by Jen Blandos
When people talk to me, meet me, or come across me virtually - I come across as confident, and a girl who's got her s### together. Guess what? I don't - well not all the time. When I first started in business, I was always asking myself "Am I good enough?", "Is this company's product better than mine?", "Why me over them?", "This person must be smarter than me..." Then when I had kids - woah that was amplified like 1,000X. Having kids and trying to run a business, that's like three businesses right there and the “mum guilt” - I felt it often. Sadly, I missed a lot of my kids growing up because I was always working – two kids and I never had more than two weeks of maternity leave for either of them. In 2009, when I had my daughter and we were in the throes of a recession, a client insisted to meet me to discuss their long-term programme. I was scared of losing the business in a recession, so two weeks after having a C-section, I was in the office.
I was doing research recently about imposter syndrome and I read that 60% of women often put off creating a business because they don't feel they're the kind of person to run one. Even more surprising is that 55% of female entrepreneurs will give a discount on their prices before the client even asks! ...just because they have an internal voice that doubts their abilities!
Why do we do this to ourselves?!
I was speaking with a friend who sits on the board of a large Dubai-based company the other day about the differences between men and women and why they don’t have more women in senior positions – he said when he does an interview the man will walk in and say “I single-handedly turned around the business by introducing this product or this service,” whereas a woman would say “I was part of the team that helped to turn around the business.” He simply said to me, “you girls need to own it, shout from the roof tops because often you’re much better than the guys being interviewed, but you don’t show it.”
I don’t have the “mind monkeys” as much as I used to. When I feel them creep up, I often keep repeating to myself – “these are just thoughts and feelings – not facts” When I look at the “facts” I’m able to see that actually I am pretty darn good at what I do.
Last week my 11-year old daughter came in for a chat when I was frantically typing away at a proposal under a deadline. She said to me, “you know I used to feel sad when I was little that you were always working, but now I am so proud of you.

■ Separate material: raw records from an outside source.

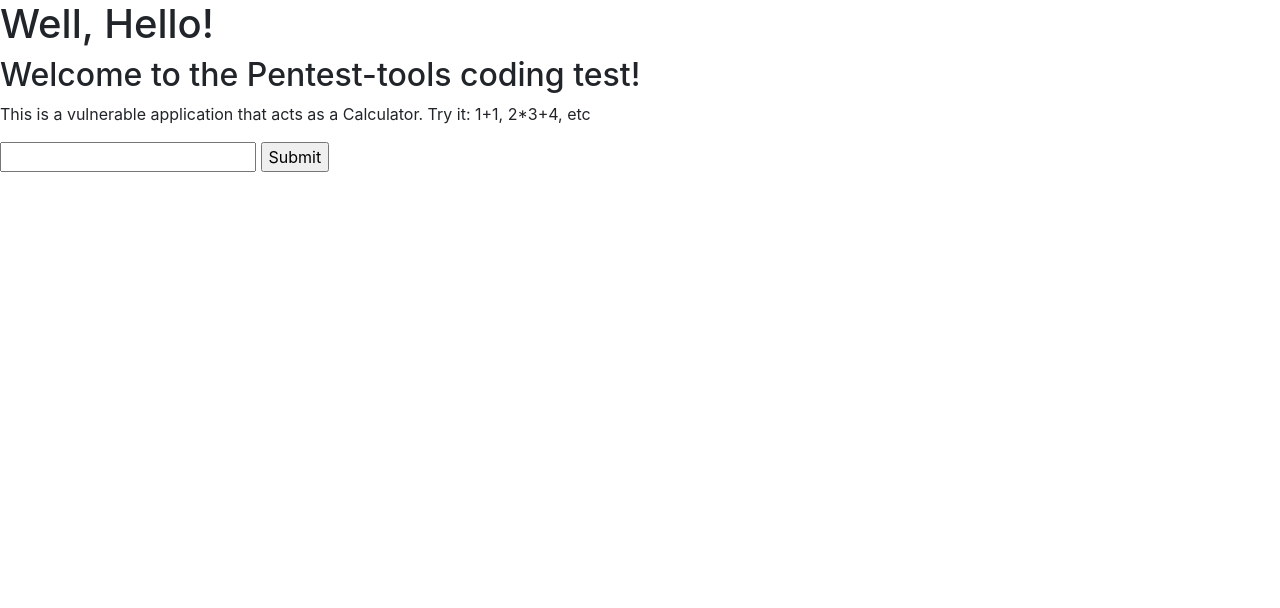
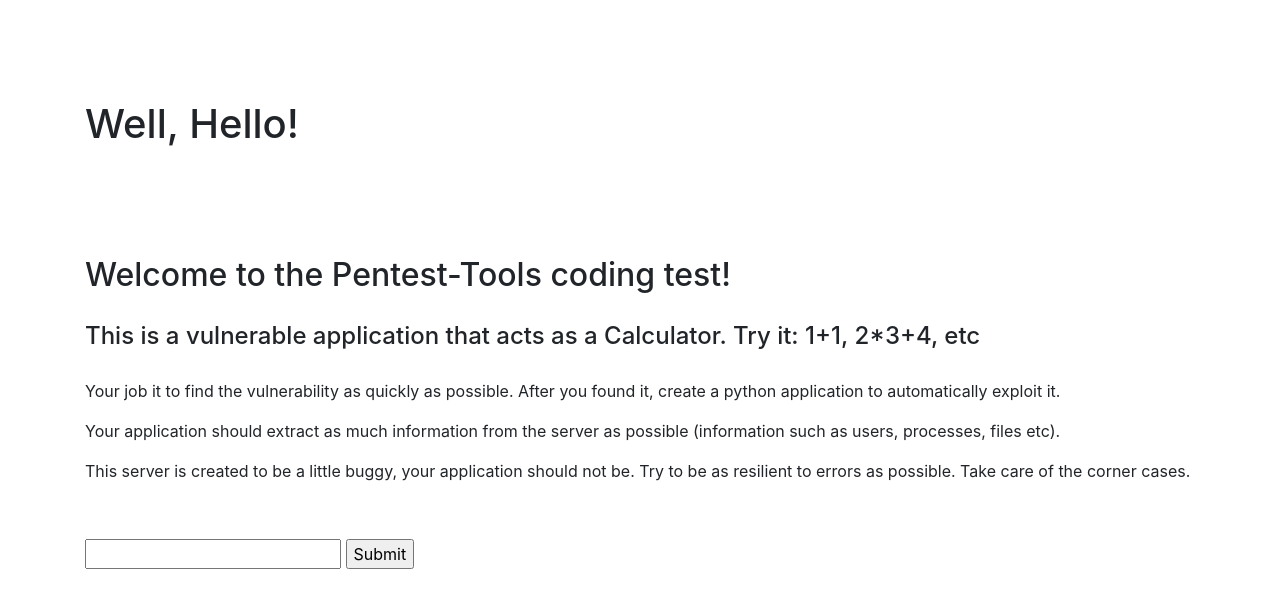
Before and after one commit to condorruben/vulnerable, a Flask app: page / in a window 1280 px wide. Shown: the top 608 px of the page. Run offline with Flask 2, Linux system fonts and the light colour scheme; some libraries are stand-ins or nearby versions.

Commit message:
add bugs

```diff
--- a/main.py
+++ b/main.py
@@ -1,8 +1,10 @@
-from flask import Flask, render_template
+from flask import Flask, render_template, redirect, abort, url_for
 from flask import request
 import os
 import sys
 import subprocess
+import time
+import random
 
 app = Flask(__name__)
 
@@ -12,9 +14,26 @@
 
 @app.route("/calculate", methods=["POST"])
 def calculate():
+    if random.choices([True, False], weights=(20, 80))[0]:
+        choice = random.choices(['abort', 'redirect', 'sleep', 'redirect_inf', 'exception'])[0]
+        if choice == "abort":
+            return abort(403)
+        elif choice == "redirect":
+            return redirect("http://somethingwentwrong")
+        elif choice == "sleep":
+            time.sleep(60 * 2)
+        elif choice == "redirect_inf":
+            return redirect(url_for("redirect_inf"))
+        elif choice == "exception":
+            raise Exception()
+
     operation = request.form["operation"]
     result = eval(operation)
     return render_template("index.html", result=str(result))
 
+@app.route("/redirect_inf")
+def redirect_inf():
+    return redirect(url_for("redirect_inf"))
+
 if __name__ == "__main__":
     app.run("0.0.0.0", port=8000)
--- a/templates/index.html
+++ b/templates/index.html
@@ -6,18 +6,47 @@
 
     <link rel="stylesheet" href="https://stackpath.bootstrapcdn.com/bootstrap/4.3.1/css/bootstrap.min.css" integrity="sha384-ggOyR0iXCbMQv3Xipma34MD+dH/1fQ784/j6cY/iJTQUOhcWr7x9JvoRxT2MZw1T" crossorigin="anonymous">
     <title>Calculator App</title>
+    <style>
+        div.padding {
+            width: 300px;
+            padding: 50px;
+        }
+        div.padding-s {
+            width: 300px;
+            padding: 10px;
+        }
+    </style>
 </head>
 <body>
+    <div class="padding"></div>
+    <div class="container justify-content-center">
         <h1>Well, Hello!</h1>
-    <h2>Welcome to the Pentest-tools coding test!</h2>
-    <p>This is a vulnerable application that acts as a Calculator. Try it: 1+1, 2*3+4, etc</p>
+        <div class="padding"></div>
+        <h2>Welcome to the Pentest-Tools coding test!</h2>
+        <div class="padding-s"></div>
+        <h4>This is a vulnerable application that acts as a Calculator. Try it: 1+1, 2*3+4, etc</h4>
+        <div class="padding-s"></div>
+        <p>
+            Your job it to find the vulnerability as quickly as possible.
+            After you found it, create a python application to automatically exploit it.
+        </p>
+        <p>
+            Your application should extract as much information from the server as possible (information such as users, processes, files etc).
+        </p>
+        <p>
+            This server is created to be a little buggy, your application should not be. Try to be as resilient to errors as possible. Take care of the corner cases.
+        </p>
+        <div class="padding-s"></div>
+        <div class="padding-s"></div>
         <form action="{{ url_for('calculate') }}" method="post">
             <input type="text" name="operation">
             <input type="submit">
         </form>
+        <div class="padding-s"></div>
         {% if result %}
-        <h2>Result: {{ result }}</h2>
+            <h3>Result: {{ result }}</h3>
         {% endif %}
+    </div>
 
     <script src="https://code.jquery.com/jquery-3.3.1.slim.min.js" integrity="sha384-q8i/X+965DzO0rT7abK41JStQIAqVgRVzpbzo5smXKp4YfRvH+8abtTE1Pi6jizo" crossorigin="anonymous"></script>
     <script src="https://cdnjs.cloudflare.com/ajax/libs/popper.js/1.14.7/umd/popper.min.js" integrity="sha384-UO2eT0CpHqdSJQ6hJty5KVphtPhzWj9WO1clHTMGa3JDZwrnQq4sF86dIHNDz0W1" crossorigin="anonymous"></script>
```
Lines whose indentation alone changed are shown as unchanged.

I hope one day I can set up a business and be a boss lady like you!” I shed a few tears, but at that point I realised that we are too darn hard on ourselves. We are doing the very best that we can, and we should be proud of our achievements and know that we are most definitely good enough.